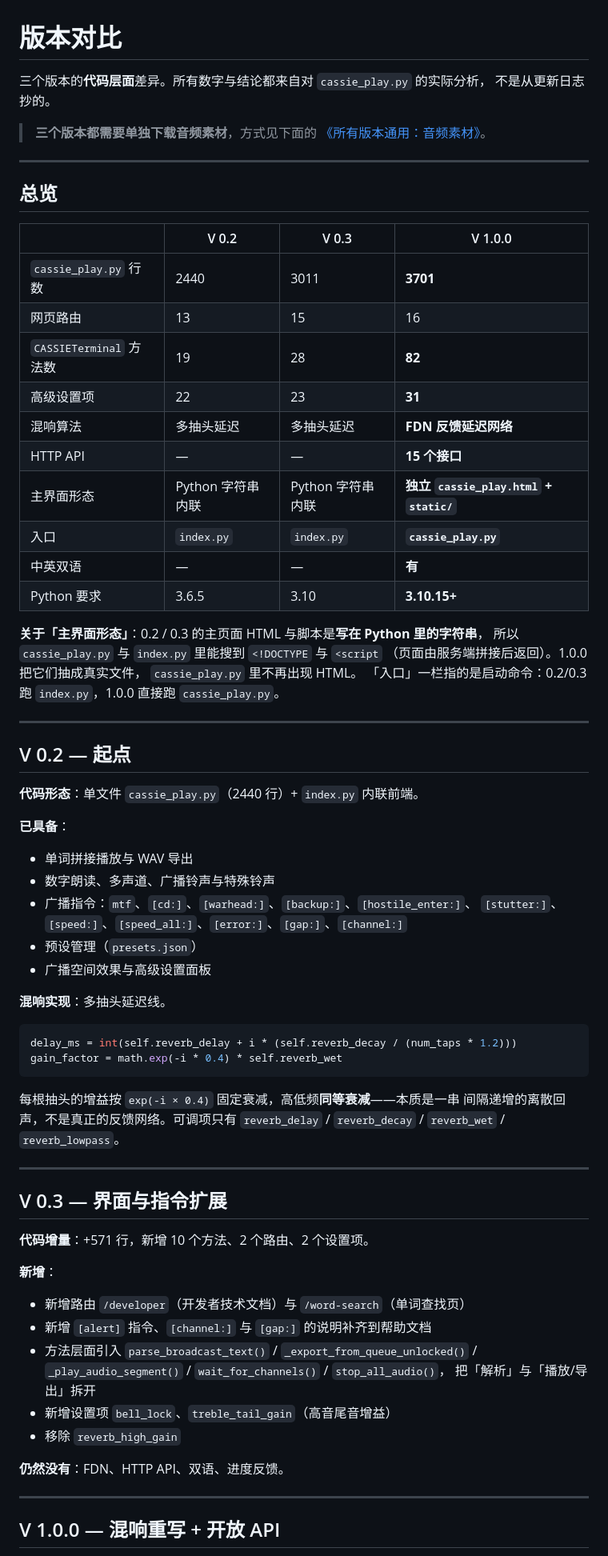
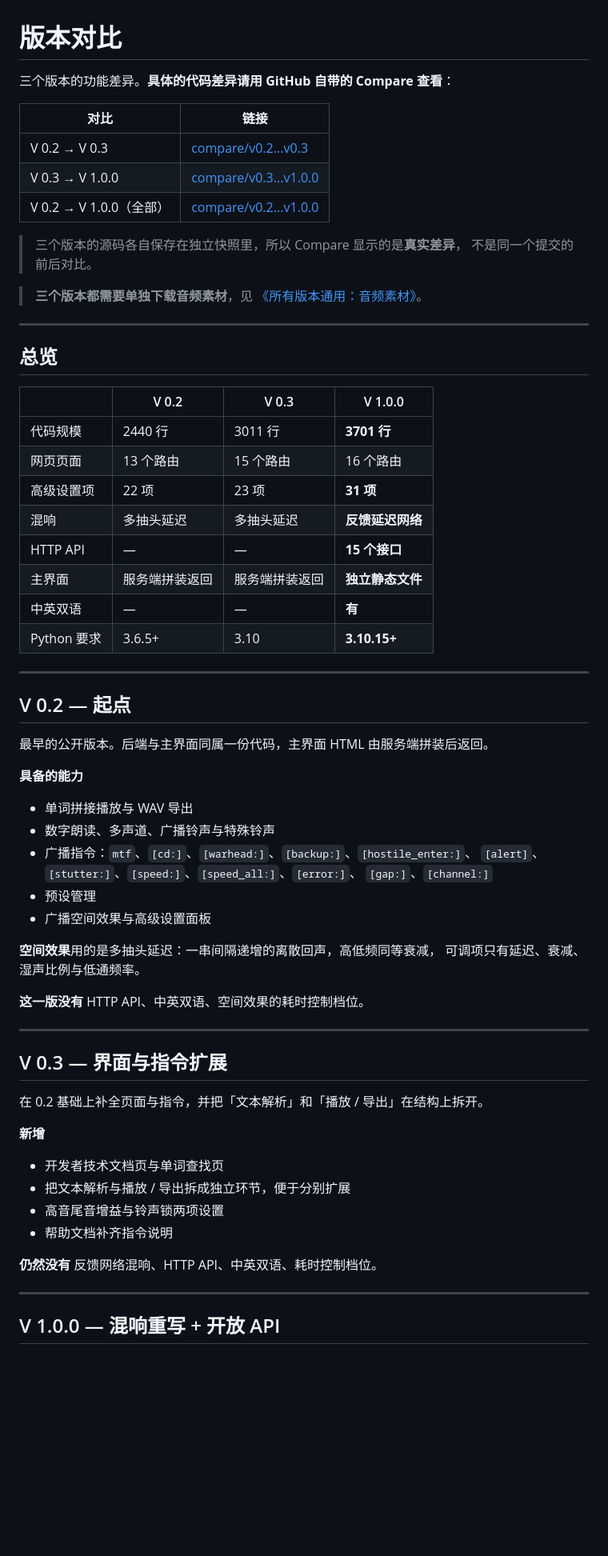
Before and after one commit to BlueArchive-ba/CASSIE-Broadcast-Generator, a Markdown page: CASSIE历代版本/VERSIONS.md, the part around one of its changes. Shown at 80% size. Rendered like a GitHub page; blank space fills up the shorter version.

````diff
--- a/CASSIE历代版本/VERSIONS.md
+++ b/CASSIE历代版本/VERSIONS.md
@@ -1,10 +1,17 @@
 # 版本对比
 
-三个版本的**代码层面**差异。所有数字与结论都来自对 `cassie_play.py` 的实际分析，
-不是从更新日志抄的。
+三个版本的功能差异。**具体的代码差异请用 GitHub 自带的 Compare 查看**：
 
-> **三个版本都需要单独下载音频素材**，方式见下面的
-> [《所有版本通用：音频素材》](#所有版本通用音频素材)。
+| 对比 | 链接 |
+|---|---|
+| V 0.2 → V 0.3 | [compare/v0.2...v0.3](https://github.com/BlueArchive-ba/CASSIE-Broadcast-Generator/compare/v0.2...v0.3) |
+| V 0.3 → V 1.0.0 | [compare/v0.3...v1.0.0](https://github.com/BlueArchive-ba/CASSIE-Broadcast-Generator/compare/v0.3...v1.0.0) |
+| V 0.2 → V 1.0.0（全部） | [compare/v0.2...v1.0.0](https://github.com/BlueArchive-ba/CASSIE-Broadcast-Generator/compare/v0.2...v1.0.0) |
+
+> 三个版本的源码各自保存在独立快照里，所以 Compare 显示的是**真实差异**，
+> 不是同一个提交的前后对比。
+
+> **三个版本都需要单独下载音频素材**，见 [《所有版本通用：音频素材》](#所有版本通用音频素材)。
 
 ---
 
@@ -12,66 +19,50 @@
 
 | | V 0.2 | V 0.3 | V 1.0.0 |
 |---|---|---|---|
-| `cassie_play.py` 行数 | 2440 | 3011 | **3701** |
-| 网页路由 | 13 | 15 | 16 |
-| `CASSIETerminal` 方法数 | 19 | 28 | **82** |
-| 高级设置项 | 22 | 23 | **31** |
-| 混响算法 | 多抽头延迟 | 多抽头延迟 | **FDN 反馈延迟网络** |
+| 代码规模 | 2440 行 | 3011 行 | **3701 行** |
+| 网页页面 | 13 个路由 | 15 个路由 | 16 个路由 |
+| 高级设置项 | 22 项 | 23 项 | **31 项** |
+| 混响 | 多抽头延迟 | 多抽头延迟 | **反馈延迟网络** |
 | HTTP API | — | — | **15 个接口** |
-| 主界面形态 | Python 字符串内联 | Python 字符串内联 | **独立 `cassie_play.html` + `static/`** |
-| 入口 | `index.py` | `index.py` | **`cassie_play.py`** |
+| 主界面 | 服务端拼装返回 | 服务端拼装返回 | **独立静态文件** |
 | 中英双语 | — | — | **有** |
-| Python 要求 | 3.6.5 | 3.10 | **3.10.15+** |
-
-**关于「主界面形态」**：0.2 / 0.3 的主页面 HTML 与脚本是**写在 Python 里的字符串**，
-所以 `cassie_play.py` 与 `index.py` 里能搜到 `<!DOCTYPE` 与 `<script`
-（页面由服务端拼接后返回）。1.0.0 把它们抽成真实文件，
-`cassie_play.py` 里不再出现 HTML。
-「入口」一栏指的是启动命令：0.2/0.3 跑 `index.py`，1.0.0 直接跑 `cassie_play.py`。
+| Python 要求 | 3.6.5+ | 3.10 | **3.10.15+** |
 
 ---
 
 ## V 0.2 — 起点
 
-**代码形态**：单文件 `cassie_play.py`（2440 行）+ `index.py` 内联前端。
+最早的公开版本。后端与主界面同属一份代码，主界面 HTML 由服务端拼装后返回。
 
-**已具备**：
+**具备的能力**
 
 - 单词拼接播放与 WAV 导出
 - 数字朗读、多声道、广播铃声与特殊铃声
 - 广播指令：`mtf`、`[cd:]`、`[warhead:]`、`[backup:]`、`[hostile_enter:]`、
-  `[stutter:]`、`[speed:]`、`[speed_all:]`、`[error:]`、`[gap:]`、`[channel:]`
-- 预设管理（`presets.json`）
+  `[alert]`、`[stutter:]`、`[speed:]`、`[speed_all:]`、`[error:]`、
+  `[gap:]`、`[channel:]`
+- 预设管理
 - 广播空间效果与高级设置面板
 
-**混响实现**：多抽头延迟线。
+**空间效果**用的是多抽头延迟：一串间隔递增的离散回声，高低频同等衰减，
+可调项只有延迟、衰减、湿声比例与低通频率。
 
-```python
-delay_ms = int(self.reverb_delay + i * (self.reverb_decay / (num_taps * 1.2)))
-gain_factor = math.exp(-i * 0.4) * self.reverb_wet
-```
-
-每根抽头的增益按 `exp(-i × 0.4)` 固定衰减，高低频**同等衰减**——本质是一串
-间隔递增的离散回声，不是真正的反馈网络。可调项只有
-`reverb_delay` / `reverb_decay` / `reverb_wet` / `reverb_lowpass`。
+**这一版没有** HTTP API、中英双语、空间效果的耗时控制档位。
 
 ---
 
 ## V 0.3 — 界面与指令扩展
 
-**代码增量**：+571 行，新增 10 个方法、2 个路由、2 个设置项。
+在 0.2 基础上补全页面与指令，并把「文本解析」和「播放 / 导出」在结构上拆开。
 
-**新增**：
+**新增**
 
-- 新增路由 `/developer`（开发者技术文档）与 `/word-search`（单词查找页）
-- 新增 `[alert]` 指令、`[channel:]` 与 `[gap:]` 的说明补齐到帮助文档
-- 方法层面引入 `parse_broadcast_text()` / `_export_from_queue_unlocked()` /
-  `_play_audio_segment()` / `wait_for_channels()` / `stop_all_audio()`，
-  把「解析」与「播放/导出」拆开
-- 新增设置项 `bell_lock`、`treble_tail_gain`（高音尾音增益）
-- 移除 `reverb_high_gain`
+- 开发者技术文档页与单词查找页
+- 把文本解析与播放 / 导出拆成独立环节，便于分别扩展
+- 高音尾音增益与铃声锁两项设置
+- 帮助文档补齐指令说明
 
-**仍然没有**：FDN、HTTP API、双语、进度反馈。
+**仍然没有** 反馈网络混响、HTTP API、中英双语、耗时控制档位。
 
 ---
 
````
Also changed, not shown: other parts of CASSIE历代版本/VERSIONS.md (+46 -74 lines), README.md (+9 -2 lines).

• [ABOUT THIS EXERCISE] Find the string "https" in the entries above and return each line that holds it.

• [RESPONSE TO THIS TASK]
+| V 0.2 → V 0.3 | [compare/v0.2...v0.3](https://github.com/BlueArchive-ba/CASSIE-Broadcast-Generator/compare/v0.2...v0.3) |
+| V 0.3 → V 1.0.0 | [compare/v0.3...v1.0.0](https://github.com/BlueArchive-ba/CASSIE-Broadcast-Generator/compare/v0.3...v1.0.0) |
+| V 0.2 → V 1.0.0（全部） | [compare/v0.2...v1.0.0](https://github.com/BlueArchive-ba/CASSIE-Broadcast-Generator/compare/v0.2...v1.0.0) |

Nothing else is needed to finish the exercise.